● Task item
Exclude the pictures and repeat all of the data exactly.

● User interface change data
========================================
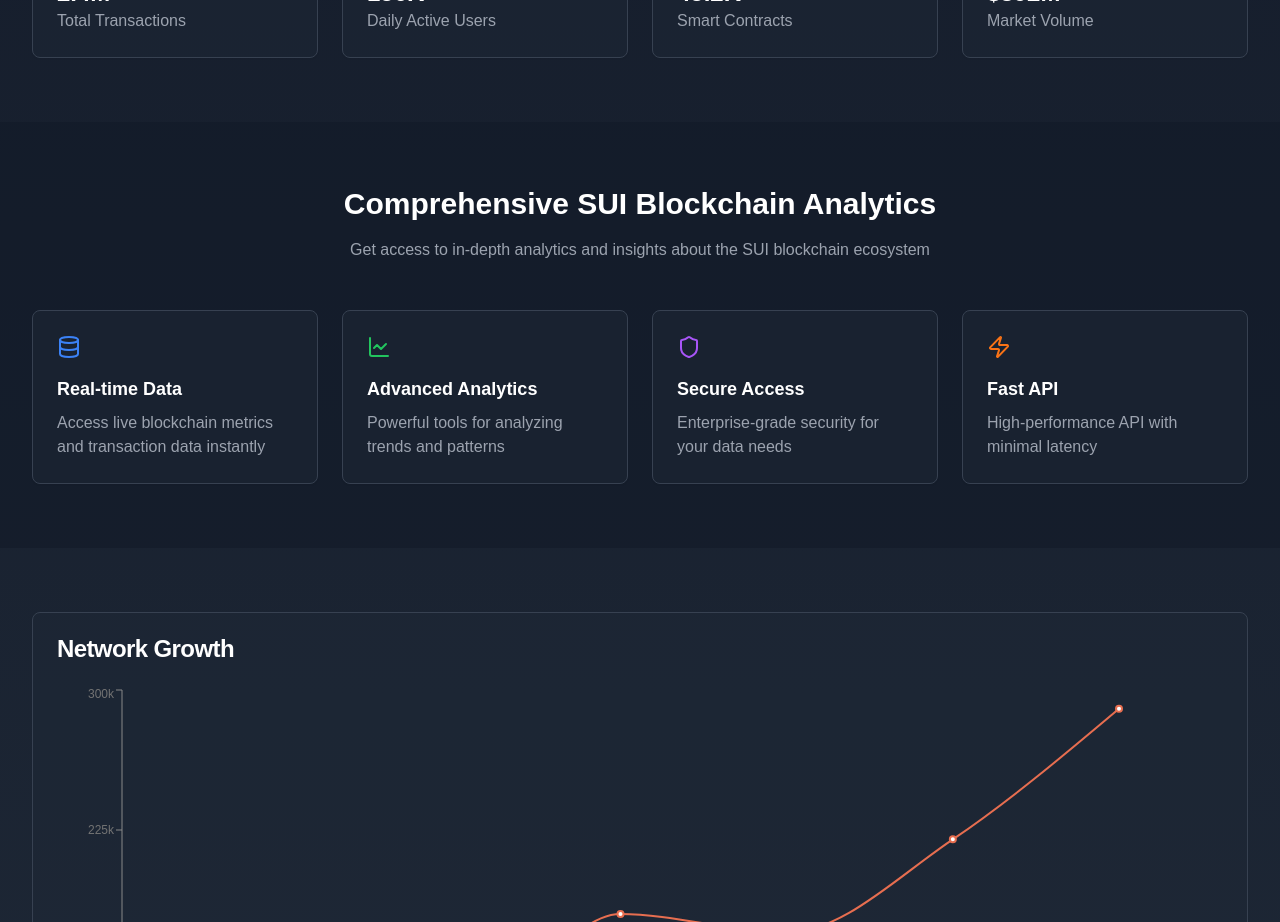
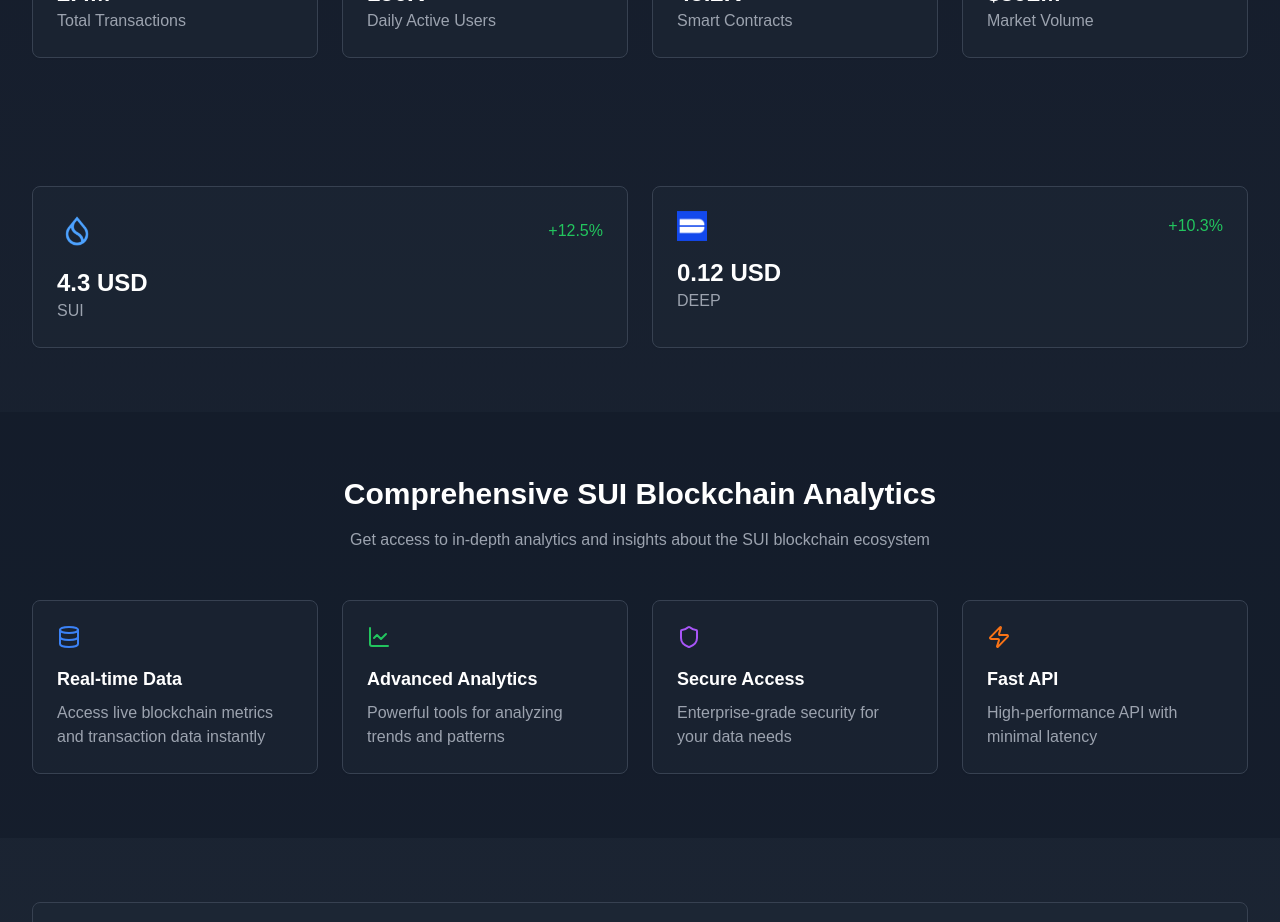
Before and after one commit to fishdoge/Majesticer-api, a Next.js app in the folder frontend/: page / in a window 1280 px wide. Shown: the part 920-1842 px from the top of the page. Built offline with nearby package versions, Linux system fonts and the light colour scheme.

Commit message:
update add price

```diff
--- a/frontend/app/page.tsx
+++ b/frontend/app/page.tsx
@@ -1,15 +1,16 @@
-import { Button } from "@/components/ui/button"
-import { Card, CardContent } from "@/components/ui/card"
+
 import DataMetrics from "@/components/data-metrics"
 import DataChart from "@/components/data-chart"
 import HeroSection from "@/components/hero-section"
 import Features from "@/components/features"
+import DataPrice from "@/components/data-price"
 
 export default function HomePage() {
   return (
     <div className="min-h-screen bg-gradient-to-b from-gray-900 to-gray-800">
       <HeroSection />
       <DataMetrics />
+      <DataPrice/>
       <Features />
       <DataChart />
     </div>
--- /dev/null
+++ b/frontend/components/data-price.tsx
@@ -0,0 +1,55 @@
+import { Card, CardContent } from "@/components/ui/card"
+import { BarChart3, LineChart, Activity, TrendingUp } from 'lucide-react'
+import Image from "next/image"
+
+export default function DataPrice() {
+  return (
+    <section className="py-16 px-4 md:px-6 lg:px-8">
+      <div className="container mx-auto max-w-7xl">
+        <div className="grid grid-cols-1 md:grid-cols-2 lg:grid-cols-2 gap-6">
+          <MetricCard
+            icon="/sui2.png"
+            title="SUI"
+            value="4.3 USD"
+            change="+12.5%"
+            states={40}
+          />
+
+          <MetricCard
+            icon="/deep.png"
+            title="DEEP"
+            value="0.12 USD"
+            change="+10.3%"
+            states={30}
+          />
+        </div>
+      </div>
+    </section>
+  )
+}
+
+function MetricCard({ icon, title, value, change,states}: {
+  icon: string
+  title: string
+  value: string
+  change: string
+  states: number
+}) {
+  return (
+    <Card className="bg-gray-800/50 border-gray-700">
+      <CardContent className="p-6">
+        <div className="flex items-center justify-between">
+        <Image
+          src={icon}
+          width={states}
+          height={states}
+          alt="Picture of the author"
+        />
+          <span className="text-green-500 text-lm font-medium">{change}</span>
+        </div>
+        <h3 className="mt-4 text-2xl font-bold text-white">{value}</h3>
+        <p className="text-gray-400">{title}</p>
+      </CardContent>
+    </Card>
+  )
+}
```
Also changed, not shown: frontend/public/deep.png (added), frontend/public/sui2.png (added).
========================================
● Answer to the exercise
Before and after one commit to fishdoge/Majesticer-api, a Next.js app in the folder frontend/: page / in a window 1280 px wide. Shown: the part 920-1842 px from the top of the page. Built offline with nearby package versions, Linux system fonts and the light colour scheme.

Commit message:
update add price

```diff
--- a/frontend/app/page.tsx
+++ b/frontend/app/page.tsx
@@ -1,15 +1,16 @@
-import { Button } from "@/components/ui/button"
-import { Card, CardContent } from "@/components/ui/card"
+
 import DataMetrics from "@/components/data-metrics"
 import DataChart from "@/components/data-chart"
 import HeroSection from "@/components/hero-section"
 import Features from "@/components/features"
+import DataPrice from "@/components/data-price"
 
 export default function HomePage() {
   return (
     <div className="min-h-screen bg-gradient-to-b from-gray-900 to-gray-800">
       <HeroSection />
       <DataMetrics />
+      <DataPrice/>
       <Features />
       <DataChart />
     </div>
--- /dev/null
+++ b/frontend/components/data-price.tsx
@@ -0,0 +1,55 @@
+import { Card, CardContent } from "@/components/ui/card"
+import { BarChart3, LineChart, Activity, TrendingUp } from 'lucide-react'
+import Image from "next/image"
+
+export default function DataPrice() {
+  return (
+    <section className="py-16 px-4 md:px-6 lg:px-8">
+      <div className="container mx-auto max-w-7xl">
+        <div className="grid grid-cols-1 md:grid-cols-2 lg:grid-cols-2 gap-6">
+          <MetricCard
+            icon="/sui2.png"
+            title="SUI"
+            value="4.3 USD"
+            change="+12.5%"
+            states={40}
+          />
+
+          <MetricCard
+            icon="/deep.png"
+            title="DEEP"
+            value="0.12 USD"
+            change="+10.3%"
+            states={30}
+          />
+        </div>
+      </div>
+    </section>
+  )
+}
+
+function MetricCard({ icon, title, value, change,states}: {
+  icon: string
+  title: string
+  value: string
+  change: string
+  states: number
+}) {
+  return (
+    <Card className="bg-gray-800/50 border-gray-700">
+      <CardContent className="p-6">
+        <div className="flex items-center justify-between">
+        <Image
+          src={icon}
+          width={states}
+          height={states}
+          alt="Picture of the author"
+        />
+          <span className="text-green-500 text-lm font-medium">{change}</span>
+        </div>
+        <h3 className="mt-4 text-2xl font-bold text-white">{value}</h3>
+        <p className="text-gray-400">{title}</p>
+      </CardContent>
+    </Card>
+  )
+}
```
Also changed, not shown: frontend/public/deep.png (added), frontend/public/sui2.png (added).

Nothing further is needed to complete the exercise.